_What is required_: The task calls for each line of the records below in which the word "from" appears.

_Source records_:
______
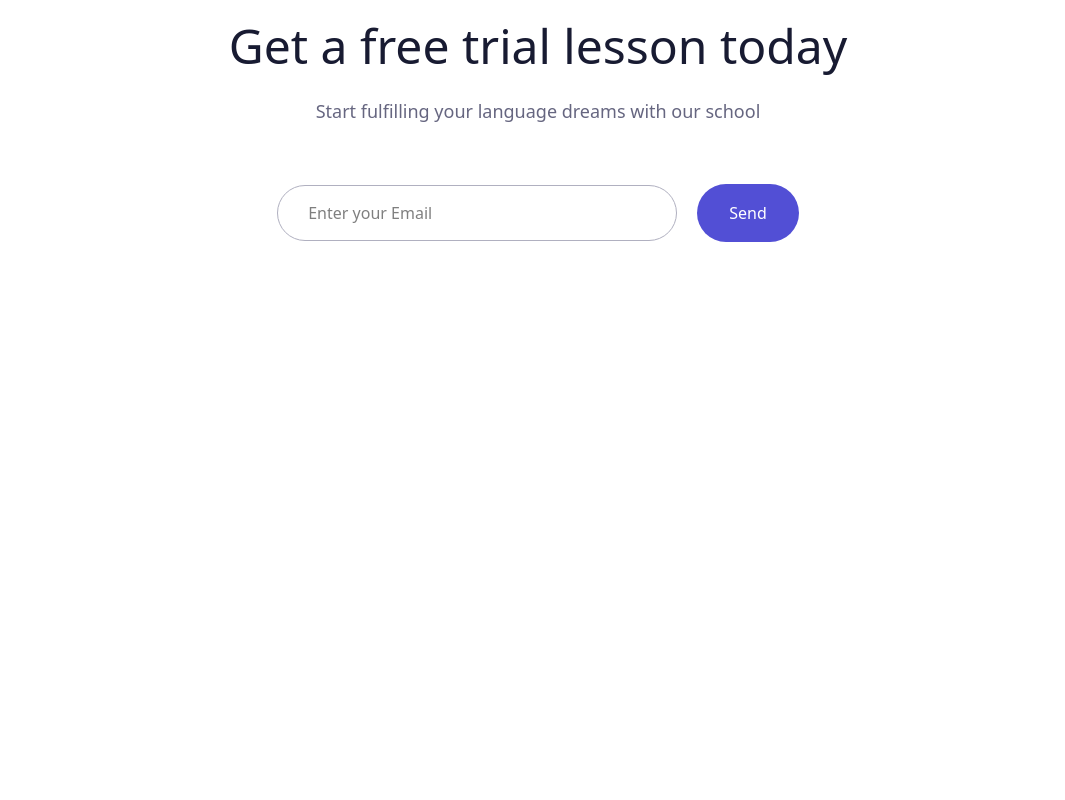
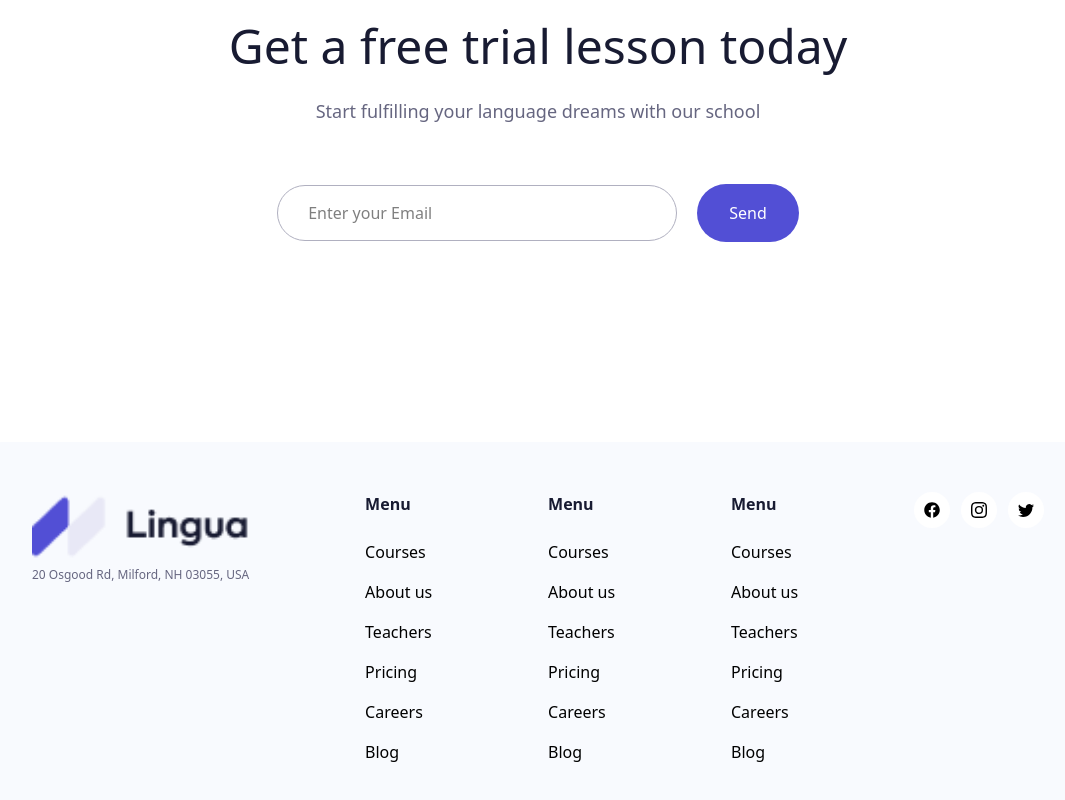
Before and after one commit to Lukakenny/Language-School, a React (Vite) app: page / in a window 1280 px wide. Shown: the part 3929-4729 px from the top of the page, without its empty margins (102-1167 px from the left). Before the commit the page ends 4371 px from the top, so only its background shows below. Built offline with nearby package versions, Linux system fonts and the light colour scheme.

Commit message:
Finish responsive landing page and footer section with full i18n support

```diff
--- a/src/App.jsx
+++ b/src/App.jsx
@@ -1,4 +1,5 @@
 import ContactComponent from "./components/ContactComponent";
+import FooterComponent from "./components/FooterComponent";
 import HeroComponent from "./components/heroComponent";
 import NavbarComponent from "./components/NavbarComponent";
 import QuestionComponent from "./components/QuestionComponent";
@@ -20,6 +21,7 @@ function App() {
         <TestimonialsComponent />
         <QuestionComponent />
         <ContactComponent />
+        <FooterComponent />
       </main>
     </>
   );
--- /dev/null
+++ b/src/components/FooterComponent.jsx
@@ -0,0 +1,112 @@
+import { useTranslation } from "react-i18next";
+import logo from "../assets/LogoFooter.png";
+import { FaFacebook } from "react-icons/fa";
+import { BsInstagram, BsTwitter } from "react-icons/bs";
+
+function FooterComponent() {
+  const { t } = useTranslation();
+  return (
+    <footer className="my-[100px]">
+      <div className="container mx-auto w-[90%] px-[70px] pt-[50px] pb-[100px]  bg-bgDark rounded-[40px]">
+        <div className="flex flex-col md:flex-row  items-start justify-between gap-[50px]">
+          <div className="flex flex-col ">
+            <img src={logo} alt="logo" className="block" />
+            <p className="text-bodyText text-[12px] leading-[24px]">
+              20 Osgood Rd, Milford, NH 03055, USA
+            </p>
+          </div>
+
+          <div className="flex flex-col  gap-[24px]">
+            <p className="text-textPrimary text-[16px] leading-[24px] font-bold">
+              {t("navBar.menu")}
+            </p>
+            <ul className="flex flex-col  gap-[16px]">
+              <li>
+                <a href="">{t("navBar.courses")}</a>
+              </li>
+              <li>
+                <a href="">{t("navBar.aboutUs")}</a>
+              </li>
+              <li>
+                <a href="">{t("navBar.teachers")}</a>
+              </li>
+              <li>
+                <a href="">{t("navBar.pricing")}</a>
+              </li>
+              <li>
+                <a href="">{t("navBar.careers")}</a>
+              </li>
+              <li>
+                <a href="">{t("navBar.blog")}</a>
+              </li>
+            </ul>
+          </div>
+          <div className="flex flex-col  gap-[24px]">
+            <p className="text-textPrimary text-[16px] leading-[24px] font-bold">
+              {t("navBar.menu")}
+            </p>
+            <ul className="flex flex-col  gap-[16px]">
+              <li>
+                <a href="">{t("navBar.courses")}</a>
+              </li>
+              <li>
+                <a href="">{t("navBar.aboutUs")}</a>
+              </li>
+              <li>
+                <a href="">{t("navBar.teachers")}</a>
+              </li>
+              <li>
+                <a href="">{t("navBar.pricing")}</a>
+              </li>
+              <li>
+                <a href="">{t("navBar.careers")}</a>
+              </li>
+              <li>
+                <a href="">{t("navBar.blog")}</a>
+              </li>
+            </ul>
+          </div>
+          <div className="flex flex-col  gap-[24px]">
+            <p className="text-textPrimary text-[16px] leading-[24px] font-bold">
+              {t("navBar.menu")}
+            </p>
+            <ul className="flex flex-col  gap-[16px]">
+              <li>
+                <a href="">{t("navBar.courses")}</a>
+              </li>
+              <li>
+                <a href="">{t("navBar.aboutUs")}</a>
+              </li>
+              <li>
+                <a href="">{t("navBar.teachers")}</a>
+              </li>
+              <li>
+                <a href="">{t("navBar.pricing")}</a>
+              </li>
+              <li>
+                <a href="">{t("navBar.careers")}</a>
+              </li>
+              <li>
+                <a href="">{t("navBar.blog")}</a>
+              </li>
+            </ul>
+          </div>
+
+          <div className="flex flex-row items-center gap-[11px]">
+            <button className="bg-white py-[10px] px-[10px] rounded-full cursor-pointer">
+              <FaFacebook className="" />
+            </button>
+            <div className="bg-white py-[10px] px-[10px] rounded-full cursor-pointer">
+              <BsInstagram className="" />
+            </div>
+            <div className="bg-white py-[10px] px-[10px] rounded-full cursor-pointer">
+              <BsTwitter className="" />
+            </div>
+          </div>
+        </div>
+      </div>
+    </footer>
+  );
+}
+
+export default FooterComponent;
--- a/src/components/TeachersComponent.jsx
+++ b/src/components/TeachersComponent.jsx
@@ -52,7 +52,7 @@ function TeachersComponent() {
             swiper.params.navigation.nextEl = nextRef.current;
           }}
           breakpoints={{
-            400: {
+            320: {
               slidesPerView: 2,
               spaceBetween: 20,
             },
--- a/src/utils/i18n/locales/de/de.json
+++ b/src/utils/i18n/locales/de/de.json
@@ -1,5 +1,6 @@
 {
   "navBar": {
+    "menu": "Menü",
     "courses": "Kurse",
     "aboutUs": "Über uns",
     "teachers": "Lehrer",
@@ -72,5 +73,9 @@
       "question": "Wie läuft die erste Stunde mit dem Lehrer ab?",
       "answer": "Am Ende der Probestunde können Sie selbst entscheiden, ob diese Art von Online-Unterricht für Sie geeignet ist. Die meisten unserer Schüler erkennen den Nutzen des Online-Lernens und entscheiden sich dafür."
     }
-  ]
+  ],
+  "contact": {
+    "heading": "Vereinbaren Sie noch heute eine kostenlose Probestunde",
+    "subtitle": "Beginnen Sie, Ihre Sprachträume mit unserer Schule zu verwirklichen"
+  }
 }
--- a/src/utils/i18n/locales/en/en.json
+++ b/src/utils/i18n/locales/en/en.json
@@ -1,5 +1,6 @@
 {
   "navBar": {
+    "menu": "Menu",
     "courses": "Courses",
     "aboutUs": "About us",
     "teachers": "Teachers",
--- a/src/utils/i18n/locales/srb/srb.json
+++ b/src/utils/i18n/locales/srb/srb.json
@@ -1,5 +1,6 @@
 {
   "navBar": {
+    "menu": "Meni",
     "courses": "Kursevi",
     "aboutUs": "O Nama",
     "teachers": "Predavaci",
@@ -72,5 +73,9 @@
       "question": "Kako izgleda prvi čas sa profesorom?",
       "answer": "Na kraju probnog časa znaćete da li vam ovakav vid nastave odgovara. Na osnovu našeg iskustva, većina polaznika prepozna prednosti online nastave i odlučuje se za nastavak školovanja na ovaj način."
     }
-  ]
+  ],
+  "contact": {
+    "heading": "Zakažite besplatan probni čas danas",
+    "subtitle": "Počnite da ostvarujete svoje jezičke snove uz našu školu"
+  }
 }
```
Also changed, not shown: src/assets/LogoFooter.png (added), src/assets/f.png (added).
______
_Solution below_:
Before and after one commit to Lukakenny/Language-School, a React (Vite) app: page / in a window 1280 px wide. Shown: the part 3929-4729 px from the top of the page, without its empty margins (102-1167 px from the left). Before the commit the page ends 4371 px from the top, so only its background shows below. Built offline with nearby package versions, Linux system fonts and the light colour scheme.
 import ContactComponent from "./components/ContactComponent";
+import FooterComponent from "./components/FooterComponent";
 import HeroComponent from "./components/heroComponent";
 import NavbarComponent from "./components/NavbarComponent";
 import QuestionComponent from "./components/QuestionComponent";
+import { useTranslation } from "react-i18next";
+import logo from "../assets/LogoFooter.png";
+import { FaFacebook } from "react-icons/fa";
+import { BsInstagram, BsTwitter } from "react-icons/bs";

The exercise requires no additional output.